                     <type list>     |
                     <variable list> |
                     <procedure>     |
                     <function>        )*

(Note that I’m using the more liberal definition used by Turbo Pascal. In the standard Pascal definition, each of these parts must be in a specific order relative to the rest.)

As usual, let’s let a single character represent each of these declaration types. The new form of Declarations is:

{--------------------------}
procedure Declarations;
{ Parse and Translate
  the Declaration Part }
begin
  while Look in ['l', 'c', 't', 'v', 'p', 'f'] do
    case Look of
      'l': Labels;
      'c': Constants;
      't': Types;
      'v': Variables;
      'p': DoProcedure;
      'f': DoFunction;
    end;
end;

{--------------------------}

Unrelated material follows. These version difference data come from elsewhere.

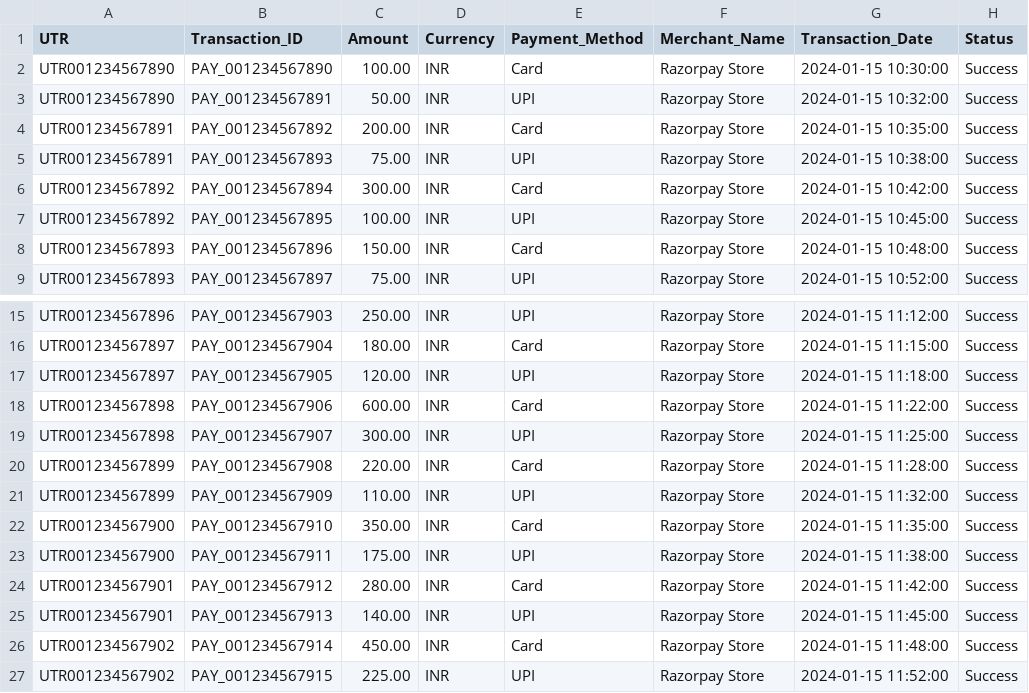
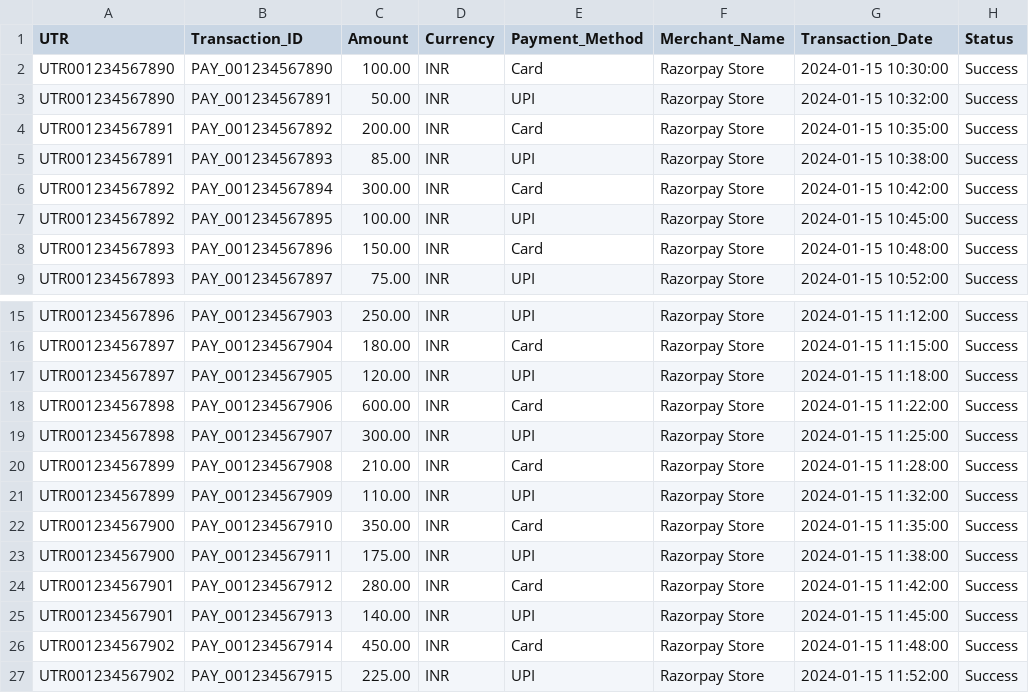
Before and after one commit to Razorpranav1273/mcp-tutorial, a CSV file: test_aggregation1.csv, drawn as a sheet; only a part is shown, gaps mark what is left out; the diff names each change by its address in the sheet, - before the commit and + after, or states it on an @@ line.

Commit message:
aggregation modification

```diff
--- a/test_aggregation1.csv
+++ b/test_aggregation1.csv
-C5 (Amount): 75.00
+C5 (Amount): 85.00
-C20 (Amount): 220.00
+C20 (Amount): 210.00
```
Also changed, not shown: 2 other files.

Of course, we need stub procedures for each of these declaration types. This time, they can’t quite be null procedures, since otherwise we’ll end up with an infinite While loop. At the very least, each recognizer must eat the character that invokes it. Insert the following procedures:

{--------------------------}
procedure Labels;
{ Process Label Statement }
begin
  Match('l');
end;

{--------------------------}
procedure Constants;
{ Process Const Statement }
begin
  Match('c');
end;

{--------------------------}
procedure Types;
{ Process Type Statement }
begin
  Match('t');
end;

{--------------------------}
procedure Variables;
{ Process Var Statement }
begin
  Match('v');
end;

{--------------------------}
procedure DoProcedure;
{ Process Procedure Definition }
begin
  Match('p');
end;

{--------------------------}
procedure DoFunction;
{ Process Function Definition }
begin
   Match('f');
end;

{--------------------------}

Now try out the compiler with a few representative inputs. You can mix the declarations any way you like, as long as the last character in the program is ‘.‘ to indicate the end of the program. Of course, none of the declarations actually declare anything, so you don’t need (and can’t use) any characters other than those standing for the keywords.

We can flesh out the statement part in a similar way. The BNF for it is:

<statements> ::= <compound statement>
<compound statement> ::= BEGIN <statement>
                           (';' <statement>) END

Note that statements can begin with any identifier except END. So the first stub form of procedure Statements is:

{--------------------------}
procedure Statements;
{ Parse and Translate
  the Statement Part }
begin
  Match('b');
  while Look <> 'e' do
    GetChar;
  Match('e');
end;

{--------------------------}

At this point the compiler will accept any number of declarations, followed by the BEGIN block of the main program. This block itself can contain any characters at all (except an END), but it must be present.

The simplest form of input is now

'pxbe.'

Try it. Also try some combinations of this. Make some deliberate errors and see what happens.

At this point you should be beginning to see the drill. We begin with a stub translator to process a program, then we flesh out each procedure in turn, based upon its BNF definition. Just as the lower-level BNF definitions add detail and elaborate upon the higher-level ones, the lower-level recognizers will parse more detail of the input program. When the last stub has been expanded, the compiler will be complete. That’s top-down design/implementation in its purest form.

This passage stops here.